I am very excited to announce that Stefano Marras (IMC, Italy) and myself are organising a session for the next Society for Experimental Biology conference (04 - 07 July 2016, Brighton, UK) entitled, "The Role of Individual Variation in the Behaviour of Animal Groups". I think this will be an incredibly interesting symposium as there is exciting work on social behaviours being performed in almost every animal taxa. We welcome any submissions for talks or posters that consider how individual variation in either behaviour or physiology interacts with the functioning of animal groups. This can include fish schools, bird flocks, insect swarms or nests, mammalian huddling - anything. We particularly welcome submission from students and early career researchers. Submit your abstract here!

So far our confirmed invited speakers include:

  • Ashley Ward (University of Sydney) "From Individuals to Groups: How Behaviour and Physiology Shape Collective Behaviour"
  • Susanne Shultz (University of Manchester ) "Population variation in mountain zebra social networks: individuals, demography and ecology impact on structure"
  • Steve Portugal (Royal Holloway University of London) “The good, the bad, and the ugly: Who is really benefiting from moving in groups?”
  • Audrey Dussutour (CNRS, Université Paul Sabatier) "Ant nutrition: from individual needs to collective decision"
  • Andrew King (University of Swansea) “Heterogeneity in animal collectives”

Here is the symposium blurb:

"Individuals within species show tremendous variation in physiological and behavioural traits. Over the last decade there has been a surge of interest in the ecological and evolutionary importance of this diversity, but the vast majority of this work has been performed on isolated animals. In reality, however, most animals - from insects to mammals - do not live in a vacuum, but instead live within complex social structures. Social influences may override links between traits that exist in solitary animals. Conversely, an individual's standing within a group may be an important factor generating intraspecific variation. Overall, relationships between individual variation and group behaviours will have an important influence on social hierarchies, group migrations, the spatial distribution of phenotypes, and evolutionary trajectories.

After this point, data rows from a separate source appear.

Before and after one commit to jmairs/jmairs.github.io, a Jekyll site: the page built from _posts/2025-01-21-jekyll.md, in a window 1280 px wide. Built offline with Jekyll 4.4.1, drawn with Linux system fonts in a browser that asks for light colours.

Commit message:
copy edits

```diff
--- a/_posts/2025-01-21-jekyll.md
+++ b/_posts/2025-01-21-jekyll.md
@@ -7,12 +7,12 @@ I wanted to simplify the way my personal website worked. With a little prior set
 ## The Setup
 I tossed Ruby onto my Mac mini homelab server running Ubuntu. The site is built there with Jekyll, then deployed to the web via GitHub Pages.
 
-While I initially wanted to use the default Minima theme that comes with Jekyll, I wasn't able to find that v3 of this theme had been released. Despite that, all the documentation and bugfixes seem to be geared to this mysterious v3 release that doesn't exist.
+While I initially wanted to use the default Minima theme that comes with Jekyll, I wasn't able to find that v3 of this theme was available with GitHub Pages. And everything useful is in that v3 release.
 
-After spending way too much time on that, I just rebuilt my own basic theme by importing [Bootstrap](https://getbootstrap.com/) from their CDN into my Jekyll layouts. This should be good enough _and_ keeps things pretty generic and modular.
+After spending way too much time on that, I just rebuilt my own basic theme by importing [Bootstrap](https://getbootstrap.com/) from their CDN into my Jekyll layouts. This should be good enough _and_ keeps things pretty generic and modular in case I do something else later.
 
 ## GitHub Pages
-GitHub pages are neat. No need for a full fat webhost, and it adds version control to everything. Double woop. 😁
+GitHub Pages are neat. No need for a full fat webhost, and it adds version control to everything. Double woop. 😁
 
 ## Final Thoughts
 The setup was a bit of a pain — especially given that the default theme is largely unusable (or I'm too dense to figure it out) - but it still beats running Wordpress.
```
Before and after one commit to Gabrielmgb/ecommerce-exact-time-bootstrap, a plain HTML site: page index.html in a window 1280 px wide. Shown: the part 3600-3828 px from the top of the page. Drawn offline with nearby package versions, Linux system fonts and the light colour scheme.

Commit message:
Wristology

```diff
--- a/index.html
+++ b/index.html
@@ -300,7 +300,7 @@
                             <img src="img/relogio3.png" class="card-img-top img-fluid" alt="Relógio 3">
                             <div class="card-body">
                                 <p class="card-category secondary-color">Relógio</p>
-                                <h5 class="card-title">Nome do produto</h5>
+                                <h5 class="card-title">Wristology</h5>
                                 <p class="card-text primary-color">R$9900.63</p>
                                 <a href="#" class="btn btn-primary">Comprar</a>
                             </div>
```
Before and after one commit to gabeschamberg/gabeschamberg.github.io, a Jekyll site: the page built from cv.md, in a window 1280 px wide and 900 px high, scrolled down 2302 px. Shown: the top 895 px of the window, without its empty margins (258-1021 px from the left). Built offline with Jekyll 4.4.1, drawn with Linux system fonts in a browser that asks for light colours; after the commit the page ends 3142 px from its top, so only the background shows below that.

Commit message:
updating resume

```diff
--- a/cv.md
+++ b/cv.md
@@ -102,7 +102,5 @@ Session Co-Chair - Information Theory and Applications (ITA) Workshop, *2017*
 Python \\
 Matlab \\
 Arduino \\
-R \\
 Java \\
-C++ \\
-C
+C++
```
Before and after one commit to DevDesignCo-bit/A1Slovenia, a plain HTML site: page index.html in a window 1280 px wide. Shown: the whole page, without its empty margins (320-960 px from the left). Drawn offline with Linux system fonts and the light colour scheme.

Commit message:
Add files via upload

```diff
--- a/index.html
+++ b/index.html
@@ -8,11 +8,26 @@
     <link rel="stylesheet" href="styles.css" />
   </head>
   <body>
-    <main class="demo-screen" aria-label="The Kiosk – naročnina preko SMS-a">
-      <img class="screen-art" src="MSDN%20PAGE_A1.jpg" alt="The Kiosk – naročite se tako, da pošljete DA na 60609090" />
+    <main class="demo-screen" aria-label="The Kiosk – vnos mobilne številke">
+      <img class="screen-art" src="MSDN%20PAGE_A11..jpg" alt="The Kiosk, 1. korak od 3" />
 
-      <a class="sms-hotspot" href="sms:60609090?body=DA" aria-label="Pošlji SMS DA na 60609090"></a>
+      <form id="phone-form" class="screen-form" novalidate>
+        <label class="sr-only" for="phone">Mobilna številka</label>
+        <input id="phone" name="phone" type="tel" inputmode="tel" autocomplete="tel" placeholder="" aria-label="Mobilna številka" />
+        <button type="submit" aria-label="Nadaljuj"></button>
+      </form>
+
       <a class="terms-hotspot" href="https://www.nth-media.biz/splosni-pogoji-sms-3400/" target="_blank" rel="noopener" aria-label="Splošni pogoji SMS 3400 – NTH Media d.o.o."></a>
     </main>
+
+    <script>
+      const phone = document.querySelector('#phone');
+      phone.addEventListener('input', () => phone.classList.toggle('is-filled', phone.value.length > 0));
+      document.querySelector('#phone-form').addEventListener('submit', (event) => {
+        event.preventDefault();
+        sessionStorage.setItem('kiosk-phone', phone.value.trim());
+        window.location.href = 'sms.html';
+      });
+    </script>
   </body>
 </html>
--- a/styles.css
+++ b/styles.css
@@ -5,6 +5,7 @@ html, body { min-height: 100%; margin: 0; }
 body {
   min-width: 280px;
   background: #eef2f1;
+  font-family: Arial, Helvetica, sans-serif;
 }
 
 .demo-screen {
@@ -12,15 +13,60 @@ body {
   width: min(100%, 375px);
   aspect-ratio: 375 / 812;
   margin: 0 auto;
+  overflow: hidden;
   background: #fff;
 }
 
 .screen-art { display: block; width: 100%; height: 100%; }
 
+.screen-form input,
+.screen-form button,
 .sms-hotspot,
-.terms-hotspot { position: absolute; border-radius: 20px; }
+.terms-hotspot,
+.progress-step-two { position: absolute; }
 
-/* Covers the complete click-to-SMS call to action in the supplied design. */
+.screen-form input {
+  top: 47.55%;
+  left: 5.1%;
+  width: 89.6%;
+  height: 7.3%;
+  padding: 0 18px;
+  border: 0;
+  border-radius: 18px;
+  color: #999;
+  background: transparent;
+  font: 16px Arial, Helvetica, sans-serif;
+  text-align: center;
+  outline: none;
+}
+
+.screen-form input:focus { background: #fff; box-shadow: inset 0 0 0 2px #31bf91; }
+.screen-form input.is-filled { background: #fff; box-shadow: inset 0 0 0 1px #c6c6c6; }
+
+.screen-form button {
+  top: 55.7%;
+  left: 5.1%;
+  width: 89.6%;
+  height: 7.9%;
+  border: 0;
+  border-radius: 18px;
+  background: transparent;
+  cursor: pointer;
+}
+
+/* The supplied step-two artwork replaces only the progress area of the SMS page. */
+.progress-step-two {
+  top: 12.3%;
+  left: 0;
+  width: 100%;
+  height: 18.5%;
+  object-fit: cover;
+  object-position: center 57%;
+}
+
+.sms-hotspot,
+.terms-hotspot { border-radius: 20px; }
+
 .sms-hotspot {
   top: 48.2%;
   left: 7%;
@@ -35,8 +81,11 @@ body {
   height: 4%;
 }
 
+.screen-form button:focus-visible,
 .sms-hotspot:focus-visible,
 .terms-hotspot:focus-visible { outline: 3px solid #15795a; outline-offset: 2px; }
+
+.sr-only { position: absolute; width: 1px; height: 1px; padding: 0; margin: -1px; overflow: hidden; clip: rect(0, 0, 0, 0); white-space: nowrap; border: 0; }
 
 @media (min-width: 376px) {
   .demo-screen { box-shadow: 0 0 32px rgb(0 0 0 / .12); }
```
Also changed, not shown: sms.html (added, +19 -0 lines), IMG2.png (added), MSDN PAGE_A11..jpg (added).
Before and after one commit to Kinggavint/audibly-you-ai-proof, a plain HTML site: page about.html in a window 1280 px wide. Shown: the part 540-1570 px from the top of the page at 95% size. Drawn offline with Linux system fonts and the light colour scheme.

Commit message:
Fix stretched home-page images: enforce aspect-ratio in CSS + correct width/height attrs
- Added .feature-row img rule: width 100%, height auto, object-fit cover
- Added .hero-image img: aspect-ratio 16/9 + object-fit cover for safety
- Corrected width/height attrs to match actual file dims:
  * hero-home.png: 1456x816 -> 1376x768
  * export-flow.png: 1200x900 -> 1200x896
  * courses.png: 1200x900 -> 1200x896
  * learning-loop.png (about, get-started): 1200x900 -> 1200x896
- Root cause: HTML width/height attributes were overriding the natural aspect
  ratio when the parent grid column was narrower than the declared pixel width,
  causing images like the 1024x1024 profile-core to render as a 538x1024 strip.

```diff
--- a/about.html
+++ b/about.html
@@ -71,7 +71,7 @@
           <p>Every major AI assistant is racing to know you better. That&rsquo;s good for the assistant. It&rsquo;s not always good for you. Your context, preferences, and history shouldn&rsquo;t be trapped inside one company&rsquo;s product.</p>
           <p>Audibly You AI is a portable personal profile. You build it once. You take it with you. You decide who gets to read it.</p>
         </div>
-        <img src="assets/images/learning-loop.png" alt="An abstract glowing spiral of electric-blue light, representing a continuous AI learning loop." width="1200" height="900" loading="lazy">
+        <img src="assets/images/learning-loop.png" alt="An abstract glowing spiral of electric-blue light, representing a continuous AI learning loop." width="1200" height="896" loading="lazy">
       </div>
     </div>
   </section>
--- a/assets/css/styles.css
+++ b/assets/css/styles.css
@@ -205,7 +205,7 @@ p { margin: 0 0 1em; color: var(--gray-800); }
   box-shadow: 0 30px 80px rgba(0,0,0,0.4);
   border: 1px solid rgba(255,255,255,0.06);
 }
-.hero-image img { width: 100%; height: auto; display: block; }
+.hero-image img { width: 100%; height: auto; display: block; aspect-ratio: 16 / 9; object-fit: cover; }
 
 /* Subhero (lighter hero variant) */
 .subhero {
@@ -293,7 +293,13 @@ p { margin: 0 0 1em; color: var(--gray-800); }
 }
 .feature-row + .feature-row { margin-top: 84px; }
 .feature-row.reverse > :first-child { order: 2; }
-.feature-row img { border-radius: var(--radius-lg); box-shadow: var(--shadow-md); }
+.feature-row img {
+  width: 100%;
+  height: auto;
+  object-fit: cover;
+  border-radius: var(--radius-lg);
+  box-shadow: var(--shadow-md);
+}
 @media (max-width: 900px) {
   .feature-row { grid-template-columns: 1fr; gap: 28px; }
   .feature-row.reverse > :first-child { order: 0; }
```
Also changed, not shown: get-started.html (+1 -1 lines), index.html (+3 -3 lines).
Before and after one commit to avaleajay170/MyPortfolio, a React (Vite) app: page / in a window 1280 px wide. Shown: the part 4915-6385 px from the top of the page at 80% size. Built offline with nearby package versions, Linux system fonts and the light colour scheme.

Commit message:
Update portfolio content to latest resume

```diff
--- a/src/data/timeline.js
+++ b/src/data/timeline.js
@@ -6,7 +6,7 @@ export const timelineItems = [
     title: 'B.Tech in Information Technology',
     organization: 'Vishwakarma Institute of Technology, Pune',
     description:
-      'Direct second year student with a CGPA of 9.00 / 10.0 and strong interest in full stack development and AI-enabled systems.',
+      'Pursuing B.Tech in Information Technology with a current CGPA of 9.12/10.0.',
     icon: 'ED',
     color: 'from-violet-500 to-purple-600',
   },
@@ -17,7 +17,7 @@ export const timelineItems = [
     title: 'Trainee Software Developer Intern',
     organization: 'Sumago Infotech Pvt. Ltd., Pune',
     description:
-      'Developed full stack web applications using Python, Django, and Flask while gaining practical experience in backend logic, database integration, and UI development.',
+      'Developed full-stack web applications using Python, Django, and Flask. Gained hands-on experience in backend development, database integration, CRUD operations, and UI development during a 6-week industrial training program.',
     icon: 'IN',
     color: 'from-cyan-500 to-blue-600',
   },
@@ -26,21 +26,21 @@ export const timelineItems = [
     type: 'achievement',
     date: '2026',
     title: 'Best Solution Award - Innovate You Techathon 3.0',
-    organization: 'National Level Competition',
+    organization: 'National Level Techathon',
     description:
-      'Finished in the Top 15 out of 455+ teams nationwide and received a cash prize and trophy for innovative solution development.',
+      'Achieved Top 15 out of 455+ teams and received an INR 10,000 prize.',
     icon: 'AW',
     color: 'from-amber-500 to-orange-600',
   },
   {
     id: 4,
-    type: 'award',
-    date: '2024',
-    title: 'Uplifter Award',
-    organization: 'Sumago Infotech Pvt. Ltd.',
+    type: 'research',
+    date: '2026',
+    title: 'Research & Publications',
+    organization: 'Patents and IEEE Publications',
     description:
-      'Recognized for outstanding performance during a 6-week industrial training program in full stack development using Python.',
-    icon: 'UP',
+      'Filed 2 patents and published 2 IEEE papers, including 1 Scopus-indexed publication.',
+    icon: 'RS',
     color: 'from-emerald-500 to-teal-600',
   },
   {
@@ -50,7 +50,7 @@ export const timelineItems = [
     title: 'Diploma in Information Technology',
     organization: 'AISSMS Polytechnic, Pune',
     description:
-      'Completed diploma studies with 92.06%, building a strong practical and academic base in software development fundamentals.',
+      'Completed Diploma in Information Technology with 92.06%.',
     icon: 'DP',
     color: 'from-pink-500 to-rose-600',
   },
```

In particular, the role of individual physiological traits associated with energy metabolism, endocrine status, and sensory physiology are only beginning to be recognised. Without a full understanding of the genetic and mechanistic underpinnings of group behaviours, we cannot possibly predict how animal groups will respond to aspects of environmental change. The recent research focus on intraspecific variability has revealed important insights into physiological and behavioural ecology, but current work is now extending the paradigm to include the physiology and behaviour of animal groups. This session will bring together researchers in this emerging field to exchange ideas and present work at the frontier of our understanding of the role that individual variation plays in the collective animal behaviour."